Brahm Sutra by Ved Vyas has four chapters and each
chapter has four sections. It starts with,
defining the prerequisite which
means that the Brahm Sutra is only for that person who is fully renounced
and has a real deep desire
to know God. Then it declares,
“The true liberation could only be attained by lovingly
surrendering to Him.” Further it tells,
“God has unlimited and absolute virtues.”
In this way, from the very beginning, the Brahm Sutra
in simple wordings reveals the true theme of the Upnishads, that God has
His Divine personal form with all of His Divine virtues. The formless (nirakar)
aspect of God cannot have Divine virtues as it is formless, and thus
action-less and virtueless. Thus, the loving form of God is desirable; and

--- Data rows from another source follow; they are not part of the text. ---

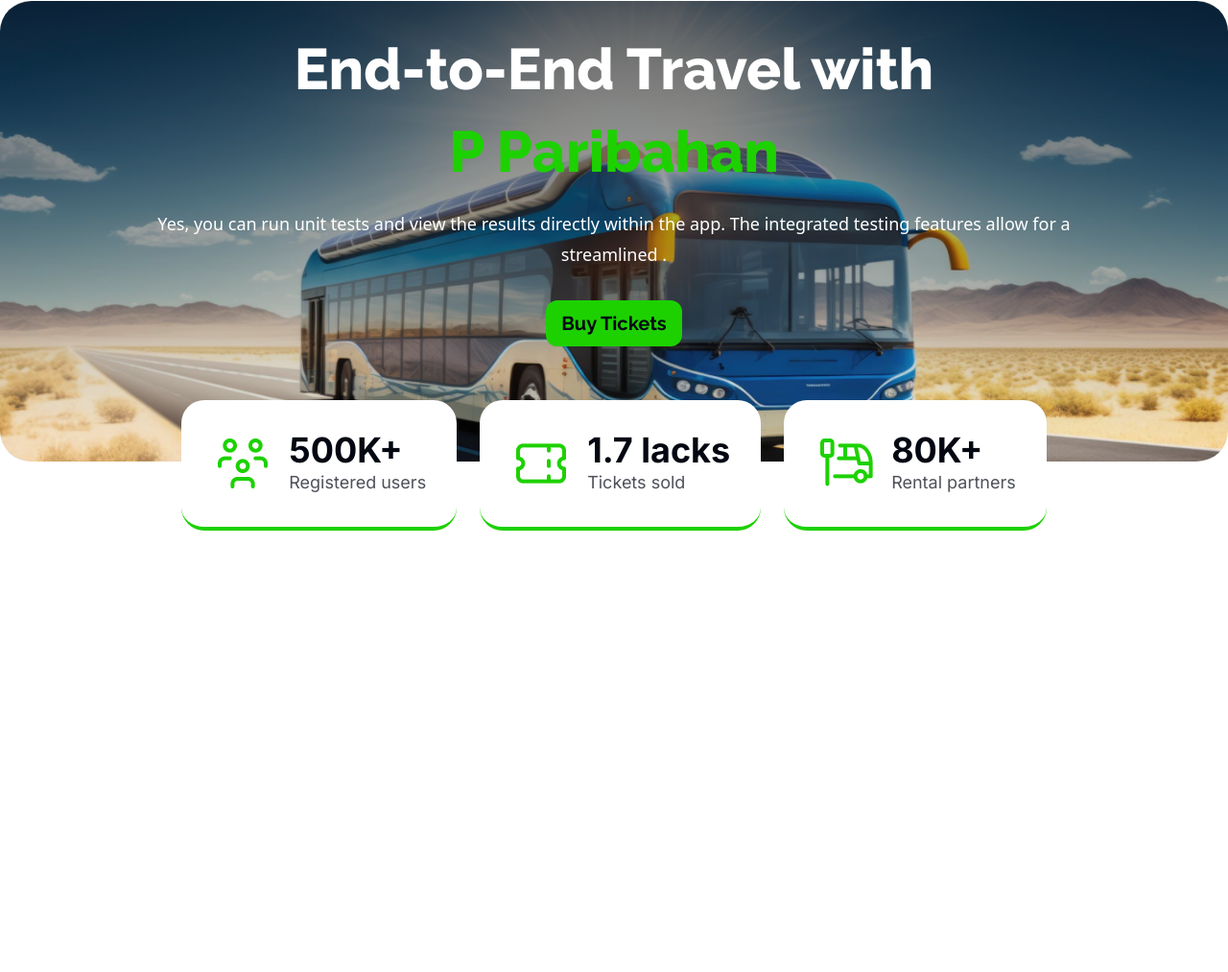
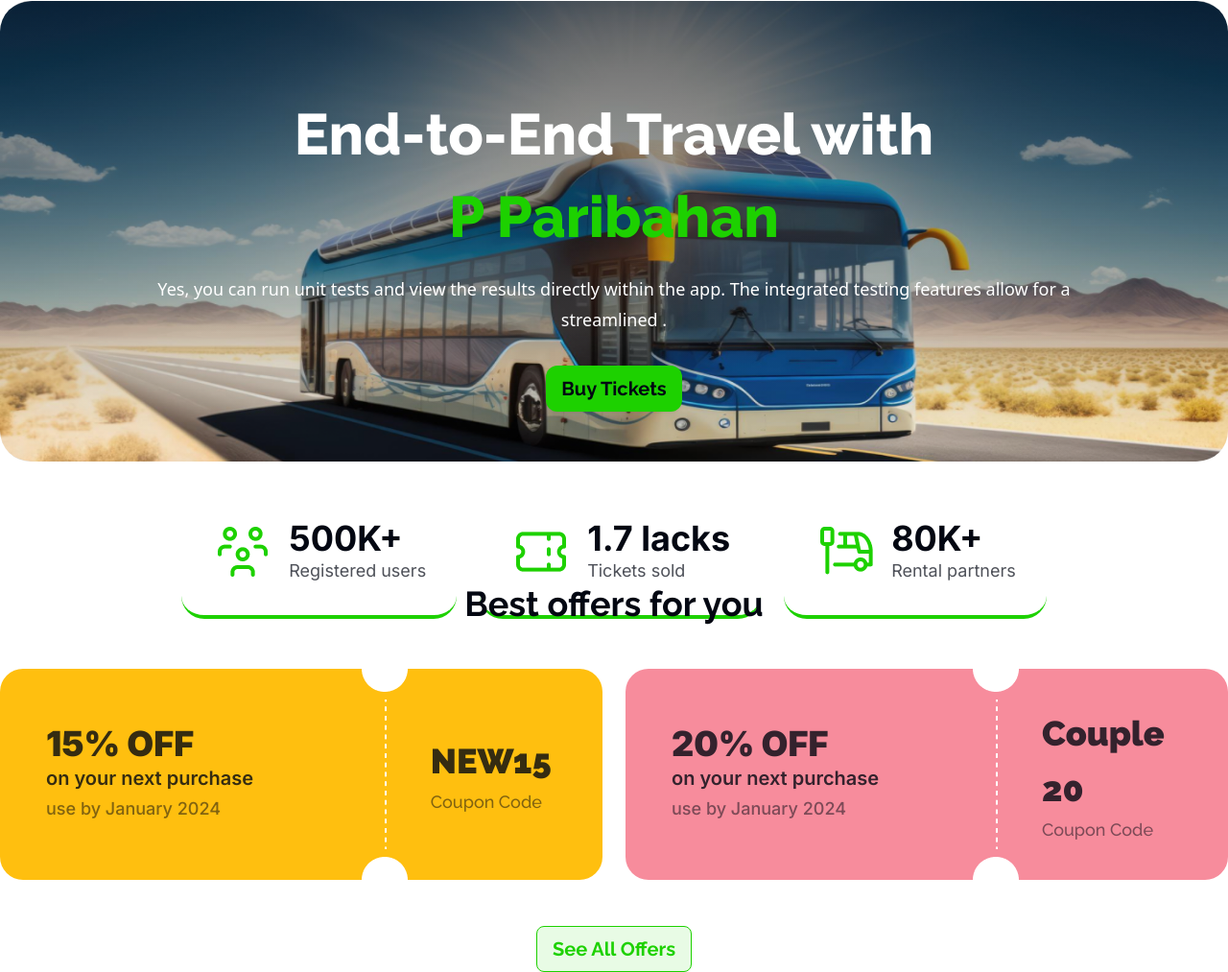
Before and after one commit to nznazmulhuda/assignment-5, a plain HTML site: page index.html in a window 1280 px wide. Shown: the part 159-1172 px from the top of the page at 96% size. Before the commit the page ends 800 px from the top, so only its background shows below. Drawn offline with nearby package versions, Linux system fonts and the light colour scheme.

Commit message:
offer section done

```diff
--- a/index.html
+++ b/index.html
@@ -51,6 +51,9 @@
 							btn_clr: "rgba(29, 209, 0, 0.1)",
 							btn_clr_hover: "rgba(29, 209, 0, 0.4)",
 							link: "rgba(3, 7, 18, 0.7)",
+                            title: "rgba(3, 7, 18, 0.8)",
+                            disc: "rgba(3, 7, 18, 0.5)",
+
 						},
 					},
 				},
@@ -67,6 +70,10 @@
 				.inter {
 					font-family: "inter", sans-serif;
 				}
+
+                .calc {
+                    width: calc(50% - 12px);
+                }
 			}
 		</style>
 	</head>
@@ -147,7 +154,7 @@
 
 			<!-- banner section is here -->
 			<div
-				class="banner w-full h-[60vh] mt-9 flex flex-col gap-4 items-center pt-10 lg:pt-7"
+				class="banner w-full h-[60vh] mt-9 flex flex-col gap-4 items-center pt-7 lg:pt-24"
 				style="
 					border-radius: 32px;
 					background: linear-gradient(
@@ -184,7 +191,7 @@
 				</button>
 
                 <!-- website info section is here -->
-                <div class="flex flex-wrap justify-center gap-10 lg:gap-6 mt-10">
+                <div class="flex flex-wrap justify-center gap-10 lg:gap-6 mt-16">
                     <!-- card 1 -->
                     <div class="flex gap-4 items-center bg-white p-8 rounded-3xl border-b-4 border-theme">
                         <img width="64px" height="64px" src="./images/people.png" alt="">
@@ -216,7 +223,58 @@
 		</header>
 
 		<!-- main section is here -->
-		<main class="container mx-auto"></main>
+		<main class="container mx-auto">
+            <!-- best offer section is here -->
+            <section class="offer w-full mt-[550px] lg:mt-32 flex flex-col items-center gap-12">
+                <!-- section title -->
+                <h1 class="text-[#030712] raleway text-4xl font-bold">Best offers for you</h1>
+
+                <!-- section card -->
+                <div class="grid lg:grid-cols-2 w-full gap-6">
+                    <!-- card 1 -->
+                    <div class="flex rounded-3xl bg-[#FFBF0F]">
+                        <!-- left side -->
+                        <div class="p-12 w-[60%] flex flex-col justify-center">
+                            <h1 class="text-title text-4xl font-[900] inter leading-9">15% OFF</h1>
+                            <p class="text-xl text-title font-semibold leading-9 inter">on your next purchase</p>
+                            <p class="text-lg inter text-disc font-medium">use by January 2024</p>
+                        </div>
+
+                        <!-- devider -->
+                        <img src="./images/cupon-devider.png" alt="">
+
+                        <!-- right side -->
+                        <div class="p-6 flex flex-col justify-center">
+                            <h1 class="text-title text-4xl font-[900] raleway leading-[58px]">NEW15</h1>
+                            <p class="text-disc text-lg font-medium raleway">Coupon Code</p>
+                        </div>
+                    </div>
+
+                    <!-- card 2 -->
+                    <div class="flex rounded-3xl bg-[#F78C9C]">
+                        <!-- left side -->
+                        <div class="p-12 flex flex-col justify-center w-[60%]">
+                            <h1 class="text-title text-4xl font-[900] inter leading-9">20% OFF</h1>
+                            <p class="text-xl text-title font-semibold leading-9 inter">on your next purchase</p>
+                            <p class="text-lg inter text-disc font-medium">use by January 2024</p>
+                        </div>
+
+                        <!-- devider -->
+                        <img src="./images/cupon-devider.png" alt="">
+
+                        <!-- right side -->
+                        <div class="p-6 flex flex-col justify-center">
+                            <h1 class="text-title text-4xl font-[900] raleway leading-[58px]">Couple 20</h1>
+                            <p class="text-disc text-lg font-medium raleway">Coupon Code</p>
+                        </div>
+                    </div>
+                </div>
+
+                <button class="btn bg-btn_clr hover:bg-btn_clr_hover rounded-lg border-theme text-theme hover:text-title text-xl font-bold raleway">See All Offers</button>
+            </section>
+
+
+        </main>
 
 		<!-- footer section is here -->
 		<footer class="w-full"></footer>
```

because He is Gracious, kind, loving and all powerful, His Grace would
eliminate the mayic bondage of any soul when (tannishthasya)
he wholeheartedly engrosses his mind in His loving remembrance.
Brahm Sutra, at the end of the first chapter, describes
the existing status of the universe and tells that the universe is not the
manifestation of only maya as Sankhya Darshan says, it is
also the embodiment of God.
This sutra is the exact translation of the
This world is a representation of both: God and maya.
For a soul, who has a material mind, this world is only
a manifestation of maya. But for a Divine Saint who has attained
God realization (according to our scriptures) the whole world becomes the
form of his God.
In the second chapter it details the existing form of a
soul and says,.
“The souls are unlimited in number
and infinitesimal in form, and are (ansh) a fractional part of God.”
God is absolute and unlimited and logically there cannot be fractions of
the absolute. Although the word ansh means fraction, but it also
means that all the souls are God-like Divine by nature, like a drop of
water of the ocean is substantially the same as the ocean. Chaitanya
Mahaprabhu clarifies this issue and says that God has a power called the
‘jeev shakti.’ All the souls are the part (ansh) of that.
In the third chapter, the Brahm Sutra further explains
the situation of a soul which is under the bondage of maya and
keeps on reincarnating in various forms of life. It also tells about the
nirakar form of worship and the disciplines, and at the end it
tells about the greatness of bhakti and says that,
through bhakti a devotee
easily receives the Grace of God.
In the fourth chapter, it mainly explains about the
devotion and meditation, about the personal and impersonal (sakar,
nirakar) forms of God, and the outcome of such practices. It
also gives a detailed description about the gyanis and yogis
who reach Brahm lok, the abode of Brahma, and out of them, some are
liberated and some are not.
In the beginning of chapter four it tells that,
a devotee should repeatedly try to
remember the devotional teachings all the time, and do his regular
lovingly meditating upon the form
of his beloved God. At the very end of the fourth chapter it tells that, the devotees doing bhakti to
a personal form of God receive a very special unimaginable Divine gift and
that is their experiential synonymity with God in His Divine abode. It
means that the bhakt Saint, in the Divine abode of God, enjoys the
same amount of Divine Bliss as his beloved God experiences. It is the
absolute kindness of God that He makes an eternally maya- inflicted
soul equally Blissful as Himself.
This is the Brahm Sutra in a nutshell. It represents
the theme of the Upnishads which are the essence of the entire literature
of the Vedic realm.